While most of us have a love/hate relationship with Pinterest, one thing I LOVE is how I discover fantastic ideas and resources for spiritual formation for my family. I love to hear how others are creatively playing and reading and praying with their kids.
I discovered Illustrated Children’s Ministry while scrolling through my Pinterest feed.
Scrolling, scrolling, scrolling.
“Huh? What’s this? I haven’t heard about this Lent resource. These posters are incredible.”
So, I reached out and was able to get a copy of their new Illustrated Lent to review. PLUS, they are very generous and offered a 20% off promo code for YOU GUYS. Because they’re excited about getting this resource into the hands of families who want to engage in this ancient, incredibly formative practice.
I’m particularly excited to practice Lent with the kids this year because of our really great Advent experience. At the end of Advent, the kids kept on talking about how they really loved doing it, and was there something else we could do together? I told them to look forward to Lent, even though at the time I had no idea what we were going to do yet.
Each week, families engage together in a devotion, an activity, a prayer, and a coloring sheet together. The weeks each have a theme that moves families through the Lenten season: Give, Serve, Listen, Love, Watch, Risk, and Go & Tell. While they recommend that families engage in the devotions on Sundays, it’s totally up to whatever fits the family’s schedule.
We like the idea of doing the devotion on Sundays or Mondays, and then spend the week talking about the theme, doing the activity, and coloring the huge massive poster together. We’ll let you know what ends up working best for our family, and be sure to share about what works best for yours, too!
The devotions are well-written. They include a passage of Scripture, a couple questions that encourage kids to think through the passage in a creative way, and then a question that encourages kids to reflect on how the passage of Scripture might relate to their life.
It’s not super flowery. It’s not overly theological. It’s authentic and easy-going and non-intimidating for parents who find it awkward to talk about their faith or who simply feel unequipped to walk their children through Scripture passages. But don’t let the simplicity fool you.
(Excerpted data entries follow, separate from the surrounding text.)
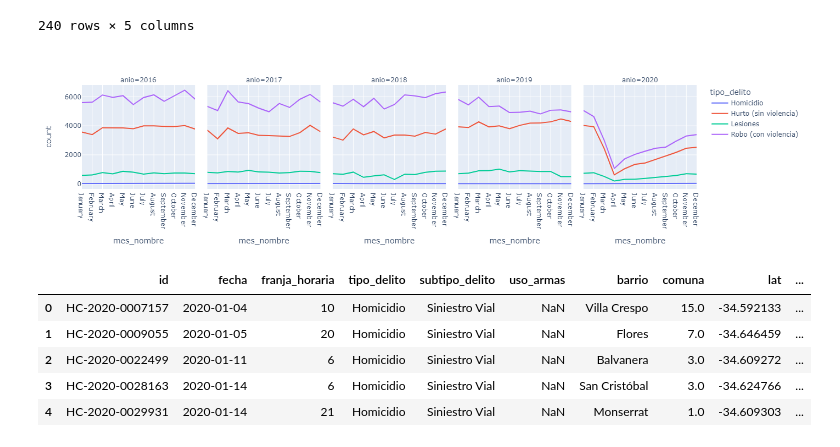
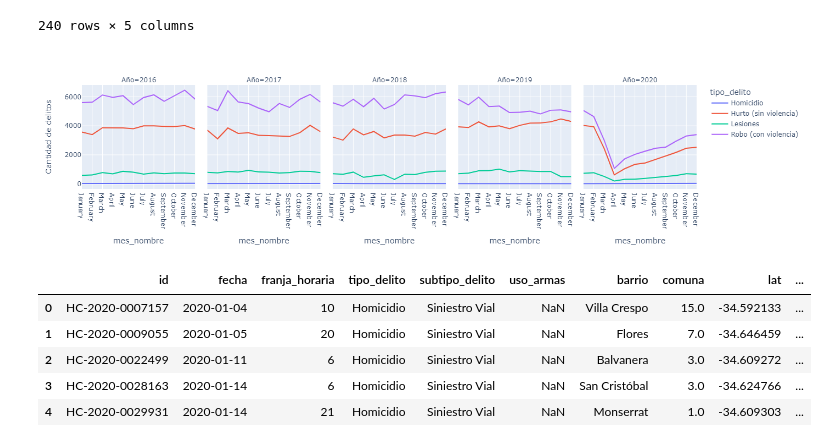
Before and after one commit to sebakirill/delincuencia_CABA, a Jupyter notebook: code/analisis_delitos_CABA.ipynb, the cells around one changed output. Drawn from its saved outputs; the diff is of its cells as text; code cells hidden in the pictures.

```diff
--- a/code/analisis_delitos_CABA.ipynb
+++ b/code/analisis_delitos_CABA.ipynb
@@ -127,10 +127,13 @@ df_mes_tipo
 | 239 | 2020 | 12 | December | Robo (con violencia) | 3390 |
 240 rows × 5 columns
 # %%
-fig = px.line(df_mes_tipo, x = 'mes_nombre', y = 'count', color = 'tipo_delito', facet_col = 'anio')
+fig = px.line(df_mes_tipo, x = 'mes_nombre', y = 'count',
+             color = 'tipo_delito',
+             facet_col = 'anio',
+             labels = {'count' : 'Cantidad de delitos', 'mes': 'Meses', 'anio':'Año'})
 fig.show()
 # %% [output]
-[figure, old version]
+[figure, new version]
 # %%
 df.head()
 # %% [output]
```
Also changed, not shown: parts of 7 cells of this notebook.
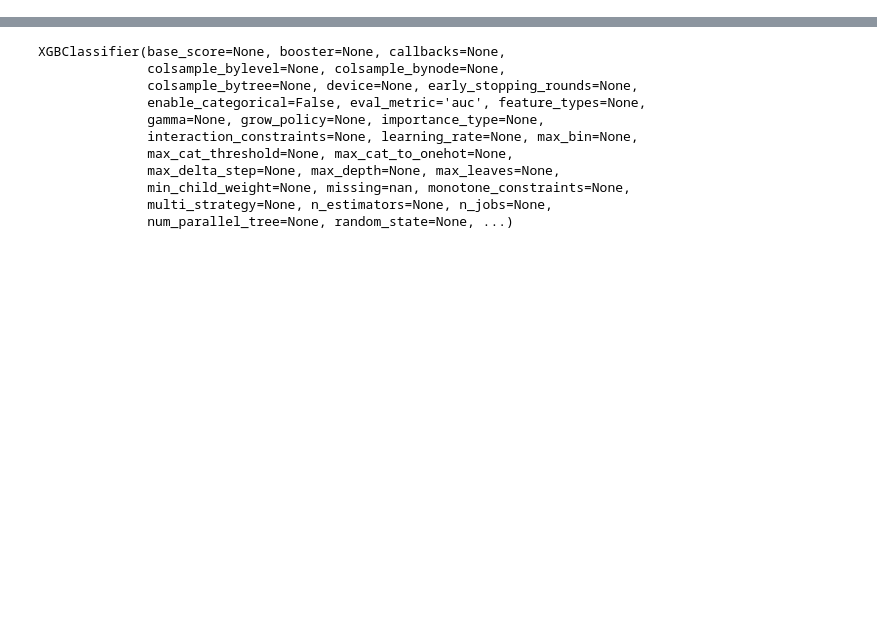
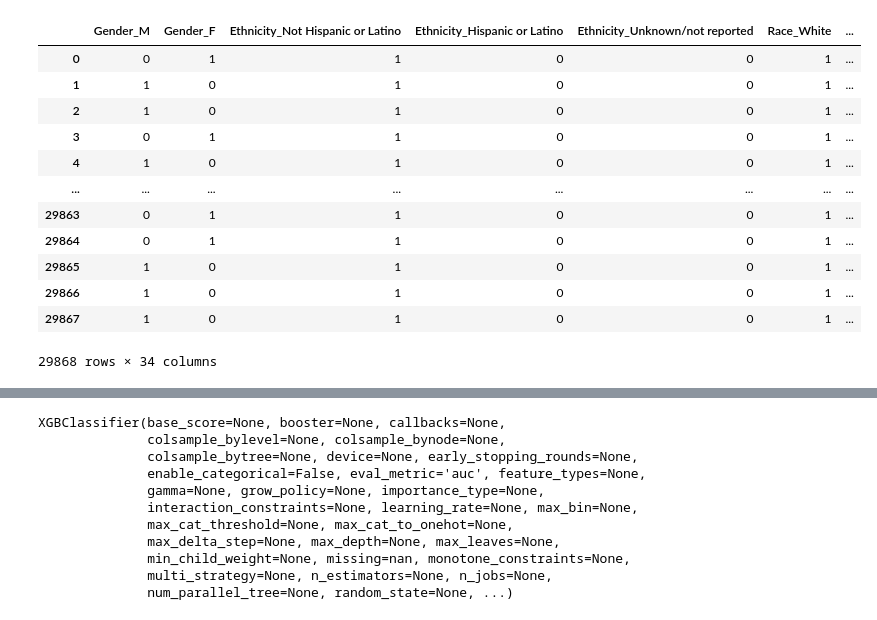
Before and after one commit to Nikhil-Narayanan/XGB-BGL-NGIN, a Jupyter notebook: under_sampling.ipynb, the cells around one changed output, grey strips where cells are left out. Drawn from its saved outputs; the diff is of its cells as text; code cells hidden in the pictures; blank space fills up the shorter version.

```diff
--- a/under_sampling.ipynb
+++ b/under_sampling.ipynb
@@ -9,6 +9,22 @@ from sklearn.metrics import roc_auc_score
 import shap
 # %%
 dataset = FeatureEngine()
+# %%
+dataset.training_set
+# %% [output]
+|  | Gender_M | Gender_F | Ethnicity_Not Hispanic or Latino | Ethnicity_Hispanic or Latino | Ethnicity_Unknown/not reported | Race_White | ... |
+| 0 | 0 | 1 | 1 | 0 | 0 | 1 | ... |
+| 1 | 1 | 0 | 1 | 0 | 0 | 1 | ... |
+| 2 | 1 | 0 | 1 | 0 | 0 | 1 | ... |
+| 3 | 0 | 1 | 1 | 0 | 0 | 1 | ... |
+| 4 | 1 | 0 | 1 | 0 | 0 | 1 | ... |
+| ... | ... | ... | ... | ... | ... | ... | ... |
+| 29863 | 0 | 1 | 1 | 0 | 0 | 1 | ... |
+| 29864 | 0 | 1 | 1 | 0 | 0 | 1 | ... |
+| 29865 | 1 | 0 | 1 | 0 | 0 | 1 | ... |
+| 29866 | 1 | 0 | 1 | 0 | 0 | 1 | ... |
+| 29867 | 1 | 0 | 1 | 0 | 0 | 1 | ... |
+29868 rows × 34 columns
 # %%
 dataset.training_set.head()
 # %% [output]
```
Also changed, not shown: parts of 5 cells of this notebook, 7 other files.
The questions asked and activities suggested understand that spiritual formation happens best when kids (and adults) are not intimidated. They’re comfortable. They’re relaxed. They’re open. They’re feeling relationally connected with others. They’re learning and growing in a safe community. These questions give space for kids to offer their thoughts and experiences. Two great questions are worth far more than 10 mediocre ones.
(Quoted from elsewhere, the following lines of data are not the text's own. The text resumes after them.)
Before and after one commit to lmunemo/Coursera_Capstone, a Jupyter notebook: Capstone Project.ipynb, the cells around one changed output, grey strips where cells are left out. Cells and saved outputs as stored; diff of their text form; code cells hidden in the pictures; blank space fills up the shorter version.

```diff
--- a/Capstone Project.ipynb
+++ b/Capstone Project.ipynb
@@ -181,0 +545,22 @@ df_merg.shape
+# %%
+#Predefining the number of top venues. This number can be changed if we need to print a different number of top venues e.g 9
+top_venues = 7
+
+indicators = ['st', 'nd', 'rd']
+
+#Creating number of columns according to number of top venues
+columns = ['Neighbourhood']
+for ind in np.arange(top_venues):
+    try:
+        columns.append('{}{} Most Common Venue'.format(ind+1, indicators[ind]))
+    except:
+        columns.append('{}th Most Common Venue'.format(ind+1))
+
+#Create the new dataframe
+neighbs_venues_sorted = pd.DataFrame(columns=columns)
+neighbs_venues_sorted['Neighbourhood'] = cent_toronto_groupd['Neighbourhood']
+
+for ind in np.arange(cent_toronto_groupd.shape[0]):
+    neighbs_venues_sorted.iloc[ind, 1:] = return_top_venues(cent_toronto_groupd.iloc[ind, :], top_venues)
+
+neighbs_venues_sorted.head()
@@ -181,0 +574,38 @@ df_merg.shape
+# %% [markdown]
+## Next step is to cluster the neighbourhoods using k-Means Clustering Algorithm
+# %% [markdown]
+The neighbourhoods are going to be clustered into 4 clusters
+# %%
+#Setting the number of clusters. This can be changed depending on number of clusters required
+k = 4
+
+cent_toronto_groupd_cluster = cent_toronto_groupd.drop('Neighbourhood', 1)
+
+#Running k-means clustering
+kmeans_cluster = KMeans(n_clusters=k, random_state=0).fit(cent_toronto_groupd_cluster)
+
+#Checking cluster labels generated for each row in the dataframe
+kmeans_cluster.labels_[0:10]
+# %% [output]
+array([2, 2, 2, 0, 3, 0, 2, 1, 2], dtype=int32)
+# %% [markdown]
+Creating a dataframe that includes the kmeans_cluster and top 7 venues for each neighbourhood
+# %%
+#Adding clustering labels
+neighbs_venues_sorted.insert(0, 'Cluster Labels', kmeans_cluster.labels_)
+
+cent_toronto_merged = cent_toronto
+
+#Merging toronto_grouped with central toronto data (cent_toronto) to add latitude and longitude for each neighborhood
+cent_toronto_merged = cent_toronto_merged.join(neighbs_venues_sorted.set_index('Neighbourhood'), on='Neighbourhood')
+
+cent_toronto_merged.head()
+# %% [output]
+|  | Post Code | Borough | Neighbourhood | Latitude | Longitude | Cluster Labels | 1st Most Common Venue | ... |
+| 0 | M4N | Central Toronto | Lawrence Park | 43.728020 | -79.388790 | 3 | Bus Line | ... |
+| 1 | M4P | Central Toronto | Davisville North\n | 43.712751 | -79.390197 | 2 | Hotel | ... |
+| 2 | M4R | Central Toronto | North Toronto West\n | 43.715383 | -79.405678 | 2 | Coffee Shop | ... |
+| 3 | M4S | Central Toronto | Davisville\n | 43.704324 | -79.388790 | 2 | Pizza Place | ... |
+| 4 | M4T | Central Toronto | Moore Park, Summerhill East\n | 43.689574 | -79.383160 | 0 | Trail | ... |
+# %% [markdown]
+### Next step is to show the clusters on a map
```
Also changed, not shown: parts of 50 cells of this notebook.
For those in churches, they offer an edition that follows along the Gospel texts from the Revised Common Lectionary, and offers ways to teach the kids about Lent in a worship gathering experience. It includes illustrations for the Gospel texts, worship activity sheets, as well as the Lent posters to color. They offer the tools and ideas, but it’s up to the teachers/leaders to apply it best to the group of kids they’re working with. No scripts!
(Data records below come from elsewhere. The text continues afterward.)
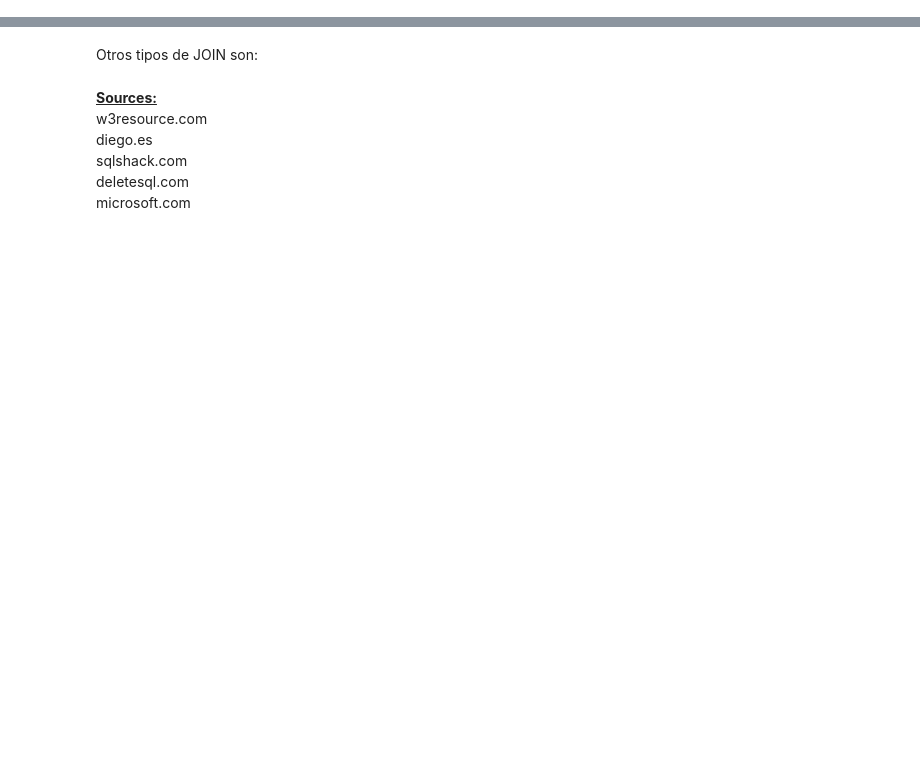
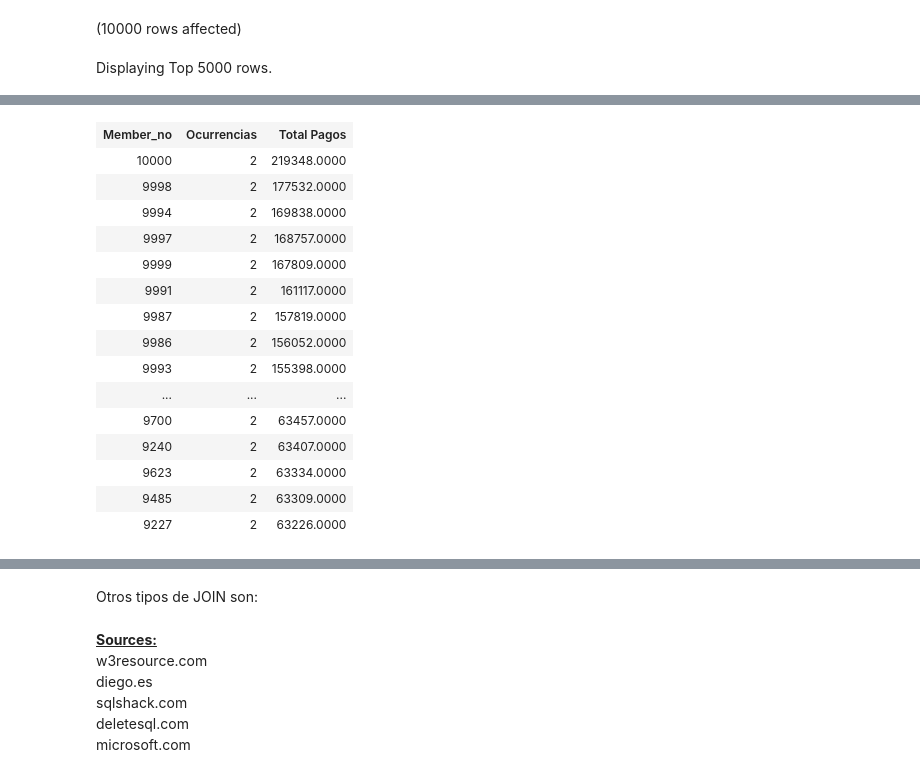
Before and after one commit to faroche/2021_UMG_BD1, a Jupyter notebook: 2021_WE#13_DML.ipynb, the cells around one changed output, grey strips where cells are left out. Cells and saved outputs as stored; diff of their text form; code cells hidden in the pictures; blank space fills up the shorter version.

```diff
--- a/2021_WE#13_DML.ipynb
+++ b/2021_WE#13_DML.ipynb
@@ -128,10 +147,18 @@ WHERE m.member_no = @id
 -- EJEMPLO 2
 --- Mostrar el ID de un Cliente que tenga al menos un pago y se muestre la suma.
 USE [Credit]
-SELECT M.Member_no
-	,COUNT(*) AS [Ocurrencias]
-	,SUM(ISNULL(py.payment_amt,0.00)) AS [Total Pagos]
-FROM Member M LEFT JOIN Payment Py
-	ON M.member_no = Py.Member_no
-GROUP BY M.Member_no
-ORDER BY 3 DESC
+SELECT Member_no, [Ocurrencias], [Total Pagos]
+FROM (
+	SELECT M.Member_no
+		,COUNT(Py.Member_no) AS [Ocurrencias]
+		,SUM(ISNULL(py.payment_amt,0.00)) AS [Total Pagos]
+	FROM Member M LEFT JOIN Payment Py
+		ON M.member_no = Py.Member_no
+	--WHERE Py.member_no IS NOT NULL
+	GROUP BY M.Member_no
+) AS Datos
+WHERE [Ocurrencias] > 0
+ORDER BY [Ocurrencias] DESC
+# %% [output]
+(10000 rows affected)
+Displaying Top 5000 rows.
@@ -138,3 +166,19 @@ ORDER BY 3 DESC
+| Member_no | Ocurrencias | Total Pagos |
+| 10000 | 2 | 219348.0000 |
+| 9998 | 2 | 177532.0000 |
+| 9994 | 2 | 169838.0000 |
+| 9997 | 2 | 168757.0000 |
+| 9999 | 2 | 167809.0000 |
+| 9991 | 2 | 161117.0000 |
+| 9987 | 2 | 157819.0000 |
+| 9986 | 2 | 156052.0000 |
+| 9993 | 2 | 155398.0000 |
+| ... | ... | ... |
+| 9700 | 2 | 63457.0000 |
+| 9240 | 2 | 63407.0000 |
+| 9623 | 2 | 63334.0000 |
+| 9485 | 2 | 63309.0000 |
+| 9227 | 2 | 63226.0000 |
 # %% [markdown]
 ### **RIGHT JOIN / RIGHT [OUTER] JOIN**<br>
 Es igual que **LEFT JOIN** pero a la inversa. Ya que devuelve todas la filas de la derecha, y las filas coincidientes de la tabla de la izquierda.
```
Also changed, not shown: parts of 7 cells of this notebook.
Again, the emphasis is learning and imagining and inviting the children into the stories of the Scripture. They’re encouraged to ask questions and give their honest ideas about what’s going on in the stories. In one Children’s Moment, they said this:
“I think you can go many different ways with the story of the Transfiguration of Jesus, even though I know sometimes people are a bit apprehensive about teaching stories they might not fully understand. But that’s the joy of Children’s Moments– you aren’t there to necessarily teach something to the children, you are there to invite them into the story- invite them into quite a mysterious story.”
As parents, it can be quite intimidating to open the Bible with our kids because maybe we don’t quite understand the stories ourselves. Or we have questions. Or we soon realize that our kids aren’t afraid of questions and have a LOT OF THEM. If we have the attitude that it’s our job to answer all those questions, we probably won’t be too excited to open our Bibles with our kids again. But if we have the expectation of asking together and wondering together and learning together and saying “I don’t know” together, then it makes it a WHOLE DIFFERENT experience. This resource is designed for the latter.
Also in this edition, they include a children’s bulletin type of thing that has puzzles, mini-versions of the big coloring posters, and a place to use your imagination and draw a picture from the story.
image from www.illustratedchildrensministry.com/blog/
The Large Posters ($50)
In additon to the devotions, they sell HUGE posters that families and classrooms can color together. You can either buy them already printed and have them shipped to you OR you can just buy the file and print it out yourself. These posters are beautifully illustrated and a great collaborative activity for kids or families to engage in together. We love to color around here, and often times our best conversations happen over some paper and markers (and food. just sayin’).
Now to that promo code. Illustrated Lent is offering 20% off to you guys! Just use the code: PLAYEATGROW during the checkout and ta-da! Thanks so much to our new friends at Illustrated Children’s Ministry. I’m super excited to continue to follow them and see what other great resources they will come up with! Oh! You want to as well? Great! You can follow them on Facebook, Twitter, or Instagram. 🙂